Son of God One Sheet- P 2014

Ridley Scott's "Exodus" also is among those hitting theaters this year.

A version of this story first appeared in the Feb. 21 issue of The Hollywood Reporter magazine.

Exactly a month before Noah and his ark arrive, another Bible-based movie is hitting the big screen, and this one already has earned the stamp of approval from religious leaders.

Son of God (Feb. 28, Fox) features a mix of new and used footage from History's hit miniseries The Bible -- which averaged 11.4 million viewers during its five-week run and became the top-selling miniseries on DVD of all time -- to tell the story of Jesus Christ. Husband-and-wife producers Mark Burnett and Roma Downey involved key Christian figures in the production, including evangelical pastor Rick Warren and Rev. Sam Rodriguez, president of the Hispanic Evangelical Alliance.

STORY: Rough Seas on 'Noah, 'Darren Aronofsky Opens Up on the Biblical Battle to Woo Christians

"We took this very seriously, so we involved all of these advisers from the very, very beginning," says Burnett of the film, which stars Diogo Morgado as Christ. Son of God already is being added to the curriculums of at least three Christian and Catholic programs in the U.S. And Burnett, the reality TV mogul behind Survivor and The Apprentice, appeared with Downey at the National Prayer Breakfast in Washington, D.C., on Feb. 6 to preview 30 minutes of footage and pass out posters.

Fox has another Bible-based movie coming Dec. 12. Exodus, directed by Ridley Scott and starring Christian Bale as Moses, follows the Israelites' journey out of Egypt. Details are scarce on the Chernin Entertainment and Scott Free Productions-produced project, but sources tell THR that Scott, an avowed agnostic, has chosen an unconventional depiction of God in the film. If so, it faces the same challenge in wooing religious audiences as Noah does.

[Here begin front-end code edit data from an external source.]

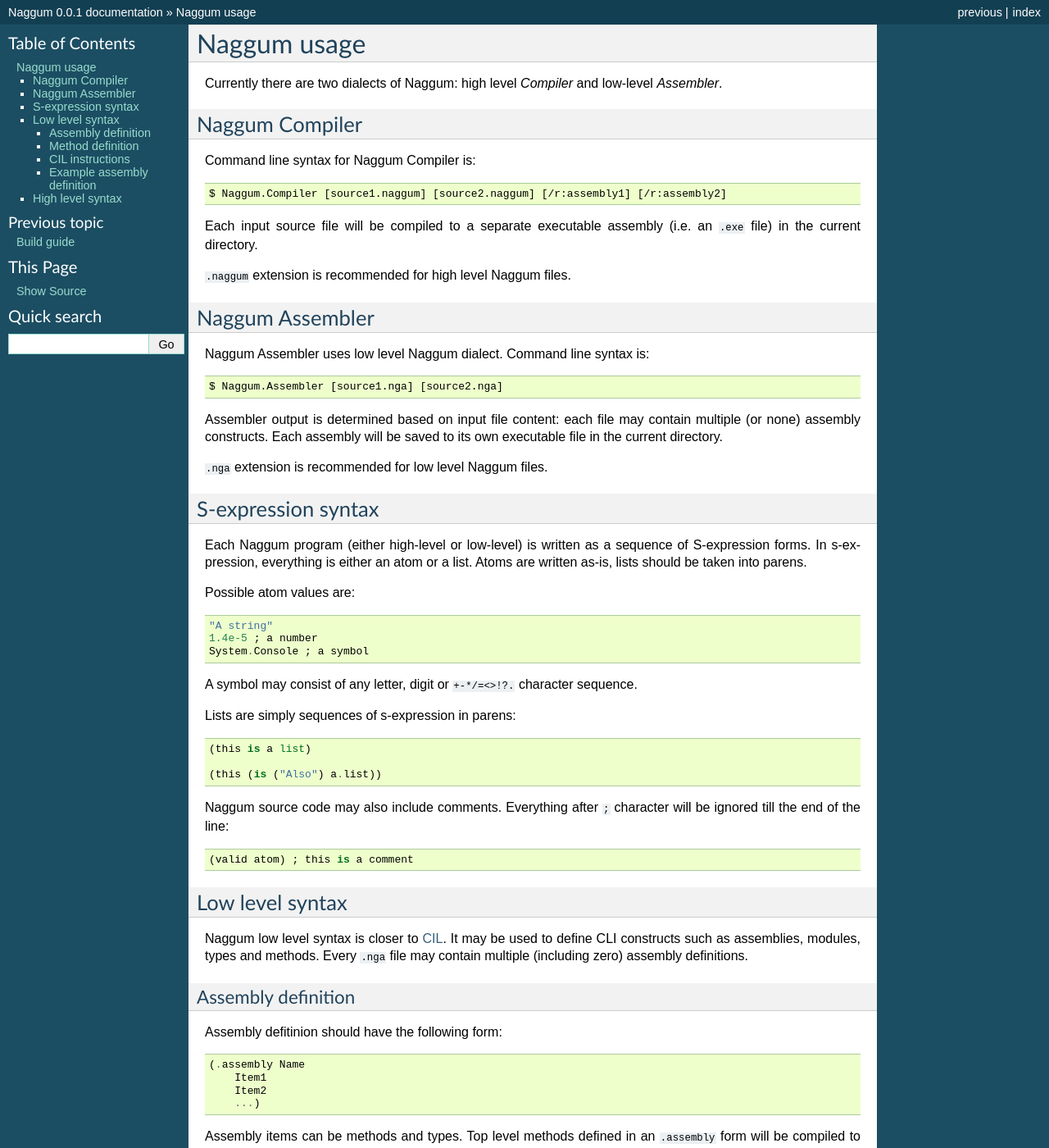
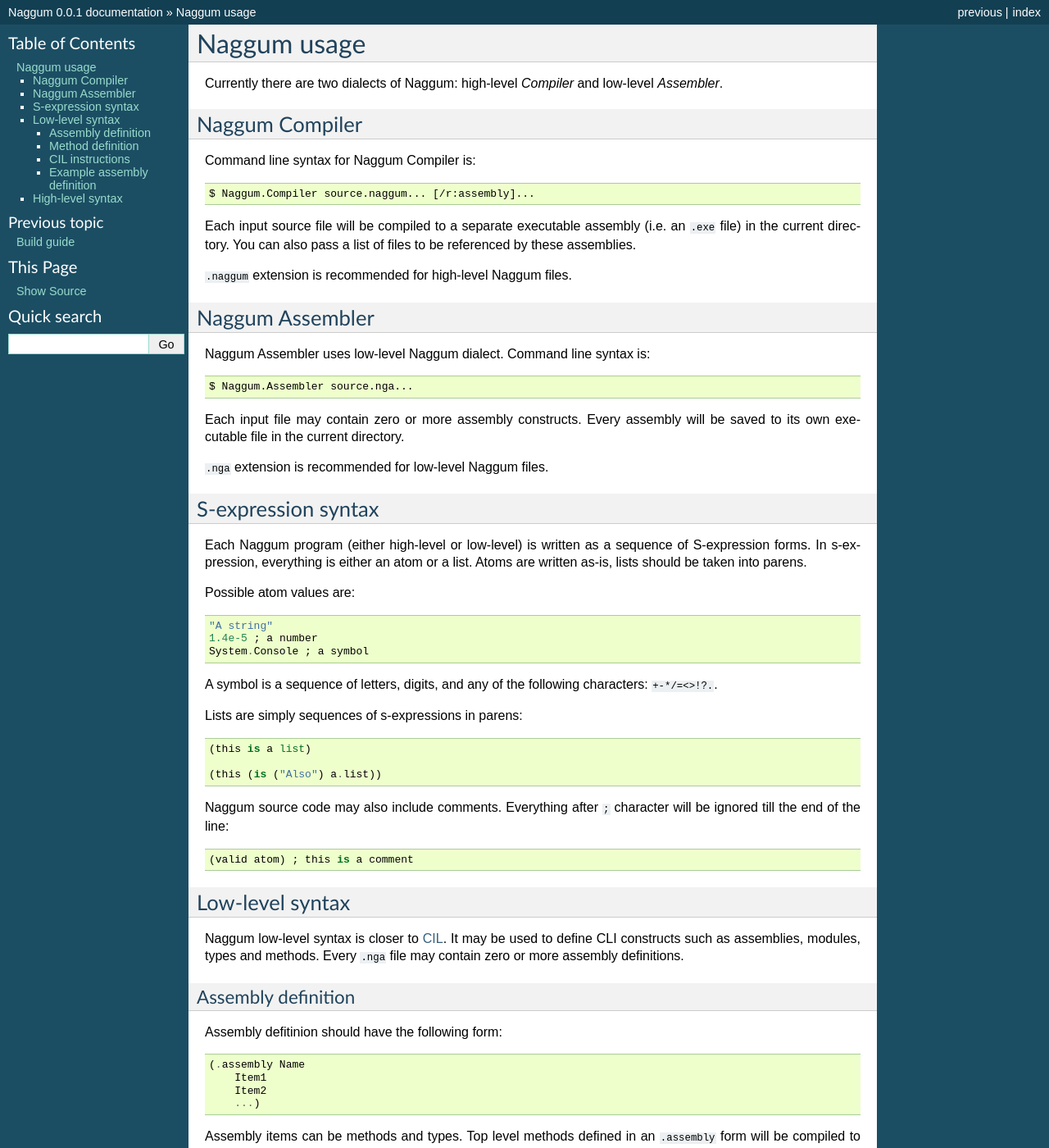
Before and after one commit to codingteam/naggum, a Sphinx documentation site: the page built from docs/usage.rst, in a window 1280 px wide and 1400 px high. Shown: the whole window at 82% size. Built offline with Sphinx 7.4.7, drawn with Linux system fonts in a browser that asks for light colours; some of the changed text lies outside the part shown.

Commit message:
Docs: fix most of the review issues

```diff
--- a/docs/about.rst
+++ b/docs/about.rst
@@ -4,14 +4,14 @@ About
 Disclaimer
 ----------
 
-Naggum don't aim to be yet another Common Lisp or Scheme or whatever
+Naggum doesn't aim to be yet another Common Lisp or Scheme or whatever
 implementation. Instead, we are trying to deliver a modern Lisp dialect that
 makes use of most of CLI benefits.
 
 Features
 --------
 
-- low level and high level features coupled together
+- low-level and high-level features coupled
 - full support of all low-level features available on CLI (work in progress, see
   `#36`_ for details)
 
--- a/docs/usage.rst
+++ b/docs/usage.rst
@@ -1,7 +1,7 @@
 Naggum usage
 ============
 
-Currently there are two dialects of Naggum: high level *Compiler* and low-level
+Currently there are two dialects of Naggum: high-level *Compiler* and low-level
 *Assembler*.
 
 Naggum Compiler
@@ -9,25 +9,25 @@ Naggum Compiler
 
 Command line syntax for Naggum Compiler is::
 
-    $ Naggum.Compiler [source1.naggum] [source2.naggum] [/r:assembly1] [/r:assembly2]
+    $ Naggum.Compiler source.naggum... [/r:assembly]...
 
 Each input source file will be compiled to a separate executable assembly (i.e.
-an ``.exe`` file) in the current directory.
+an ``.exe`` file) in the current directory. You can also pass a list of files to
+be referenced by these assemblies.
 
-``.naggum`` extension is recommended for high level Naggum files.
+``.naggum`` extension is recommended for high-level Naggum files.
 
 Naggum Assembler
 ----------------
 
-Naggum Assembler uses low level Naggum dialect. Command line syntax is::
+Naggum Assembler uses low-level Naggum dialect. Command line syntax is::
 
-    $ Naggum.Assembler [source1.nga] [source2.nga]
+    $ Naggum.Assembler source.nga...
 
-Assembler output is determined based on input file content: each file may
-contain multiple (or none) assembly constructs. Each assembly will be saved to
-its own executable file in the current directory.
+Each input file may contain zero or more assembly constructs. Every assembly
+will be saved to its own executable file in the current directory.
 
-``.nga`` extension is recommended for low level Naggum files.
+``.nga`` extension is recommended for low-level Naggum files.
 
 S-expression syntax
 -------------------
@@ -42,9 +42,10 @@ Possible atom values are::
     1.4e-5 ; a number
     System.Console ; a symbol
 
-A symbol may consist of any letter, digit or ``+-*/=<>!?.`` character sequence.
+A symbol is a sequence of letters, digits, and any of the following characters:
+``+-*/=<>!?.``.
 
-Lists are simply sequences of s-expression in parens::
+Lists are simply sequences of s-expressions in parens::
 
     (this is a list)
 
@@ -55,12 +56,12 @@ will be ignored till the end of the line::
 
     (valid atom) ; this is a comment
 
-Low level syntax
+Low-level syntax
 ----------------
 
-Naggum low level syntax is closer to `CIL`_. It may be used to define CLI
+Naggum low-level syntax is closer to `CIL`_. It may be used to define CLI
 constructs such as assemblies, modules, types and methods. Every ``.nga`` file
-may contain multiple (including zero) assembly definitions.
+may contain zero or more assembly definitions.
 
 Assembly definition
 ^^^^^^^^^^^^^^^^^^^
@@ -137,24 +137,29 @@ Example assembly definition
 
 ::
 
-    (.method Main () System.Void (.entrypoint)
-        (ldstr "Hello, world!")
-        (call (mscorlib System.Console WriteLine (System.String) System.Void))
-        (ret)))
+    (.assembly Hello
+        (.method Main () System.Void (.entrypoint)
+            (ldstr \"Hello, world!\")
+            (call (mscorlib System.Console WriteLine (System.String) System.Void))
+            (ret)))
 
-High level syntax
+High-level syntax
 -----------------
 
-Every high level Naggum program is a sequence of function definitions or a
-top-level executable statements. Functions may be called from top-level
-statements and will be available as a public static methods outside of an
-compiled assembly.
+Every high-level Naggum program is a sequence of function definitions and a
+top-level executable statements. Functions defined in an assembly are also
+available as public static methods to be called by external assemblies.
 
 Functions are defined using ``defun`` special form::
 
     (defun function-name (arg1 arg2)
         statement1
         statement2)
+
+For example::
+
+    (defun println (arg)
+      (System.Console.WriteLine arg))
 
 Currently executable statements may be one of the following.
 
```
Also changed, not shown: other parts of docs/usage.rst (+3 -4 lines), Readme.md (+1 -2 lines), docs/build-guide.rst (+6 -6 lines).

"From what we know of the film, the creative decisions made will be satisfying to Aronofsky fans," says Mark Joseph, who has marketed faith-based movies. "The open question is whether they'll be satisfying to fans of Noah and the Bible."